Constantly developing themselves, the HTI Catalysts explored their own approach to conflict, studied the book Difficult Conversations by Douglas Stone, Bruce Patton & Sheila Heen, and practiced using the 4 steps to giving feedback in challenging settings.

What they discovered is that clarity can crumble conflict. But how do you get to clarity when judgement, perceptions and personalities cloud your vision?

Here are five ideas to consider when receiving or giving feedback in professional and personal situations:

 

  1. Stay curious. Even though you THINK you know why they did it, who they care about and what they hope happens to you — YOU DON’T KNOW. Assume the best and remember you never know what someone else has experienced if they don’t tell you.

 

  1. Listen more than you talk. If there’s silence, let there be silence. I promise you – your conversation partner will eventually fill the space with the things that probably needed to be said so allow the space for that to happen.

 

  1. Ask questions. When you want to tell somebody what they’re thinking or what they should do, don’t. Ask another question. Here are a few that work for me:

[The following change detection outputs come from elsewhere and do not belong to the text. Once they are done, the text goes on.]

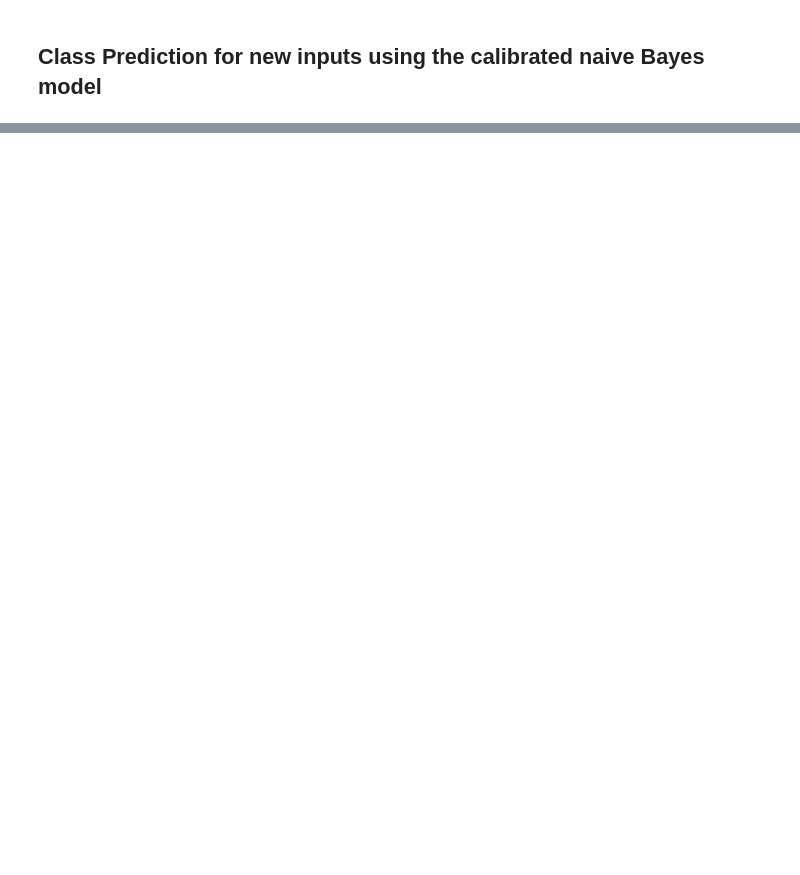
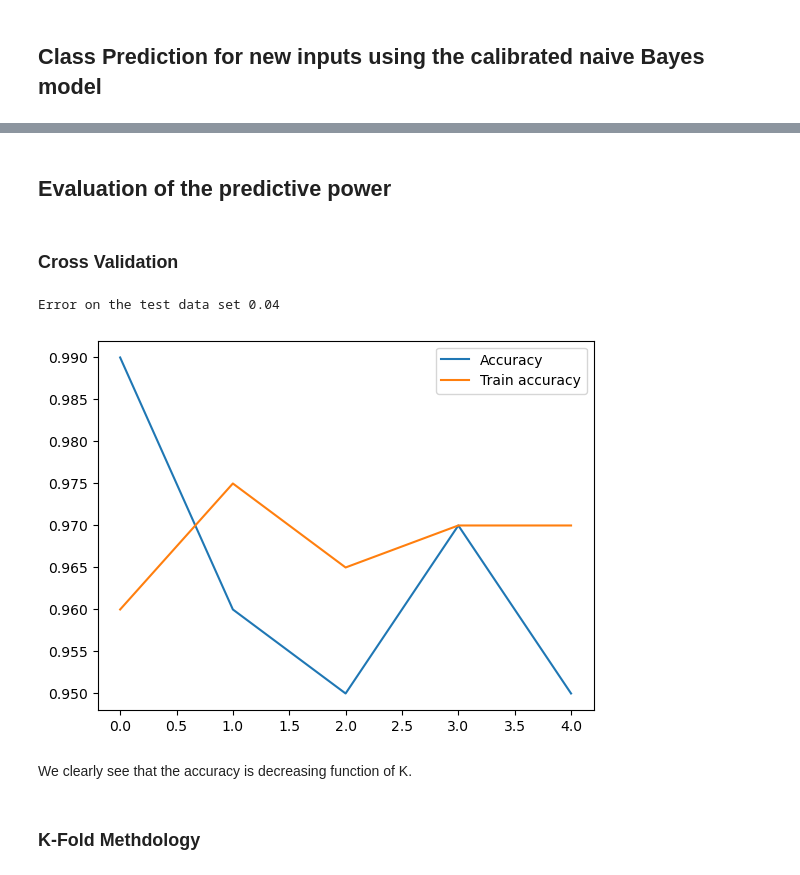
Before and after one commit to Guillaume-melis/Machine_Learning_S1, a Jupyter notebook: TP1/TP1.ipynb, the cells around one changed output, grey strips where cells are left out. Cells and saved outputs as stored; diff of their text form; code cells hidden in the pictures; blank space fills up the shorter version.

```diff
--- a/TP1/TP1.ipynb
+++ b/TP1/TP1.ipynb
@@ -246,0 +356,42 @@ F1-Score for the Naive Bayes : 0.9571788413098236
+# %% [markdown]
+## Evaluation of the predictive power
+# %% [markdown]
+### Cross Validation
+# %%
+#initial data set: X (inputs), y (output).
+from sklearn.model_selection import train_test_split
+from sklearn.naive_bayes import GaussianNB
+
+X_train, X_test, y_train, y_test= train_test_split(X, Y, test_size=1/3, random_state=0)
+gnb= GaussianNB()
+gnbfit=gnb.fit(X_train, y_train);
+y_pred= gnbfit.predict(X_test)
+E_test=(y_test != y_pred).sum()/len(y_test)
+print("Error on the test data set",E_test)
+# %% [output]
+Error on the test data set 0.04
+# %%
+accuracy = []
+accuracy_train = []
+error = []
+for i in range(5):
+    X_train, X_test, y_train, y_test= train_test_split(X, Y, test_size=1/3, stratify=Y, random_state=i)
+    gnb= GaussianNB()
+    gnbfit=gnb.fit(X_train, y_train)
+    y_pred= gnbfit.predict(X_test)
+    E_test=(y_test != y_pred).sum()/len(y_test)
+    error += [E_test]
+    accuracy += [accuracy_score(y_test,y_pred)]
+    accuracy_train += [accuracy_score(y_train,gnbfit.predict(X_train))]
+
+
+plt.plot(accuracy, label="Accuracy")
+plt.plot(accuracy_train, label='Train accuracy')
+plt.legend()
+plt.show()
+# %% [output]
+[figure, added]
+# %% [markdown]
+We clearly see that the accuracy is decreasing function of K.
+# %% [markdown]
+### K-Fold Methdology
```
Also changed, not shown: parts of 44 cells of this notebook.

– What would you like to learn more about (related to this project or issue)?

– What is difficult or challenging?

– How can I help?

– When have you experienced success (in a similar setting?)

– And my favorite of all time: Can you say more?

 

  1. Don’t be afraid to express your feelings. I-messages and the Difficult Conversations steps for giving feedback both require us to get in touch with our feelings. In fact, out of the 3 types of conversations Stone et al. outline, two are all about feelings. They are the feelings and the identity conversations. I am working on my ability to brush feedback off my bruised ego and to remember I am still worthy and competent even in the midst of receiving adjusting feedback, which is ultimately an opportunity to get better.

 

  1. Keep the “what happened?” conversation simple. Just repeat what happened. Not what you thought you heard, why you think it happened, the number of times it happened before (okay, sometimes that last one is relevant). Just tell what happened. Just the facts.

 

The next time you are in a conflict or receiving or giving adjusting feedback, remember to say more and listen even more. And leave all of your judgments, predictions and preconceived notions in the parking lot.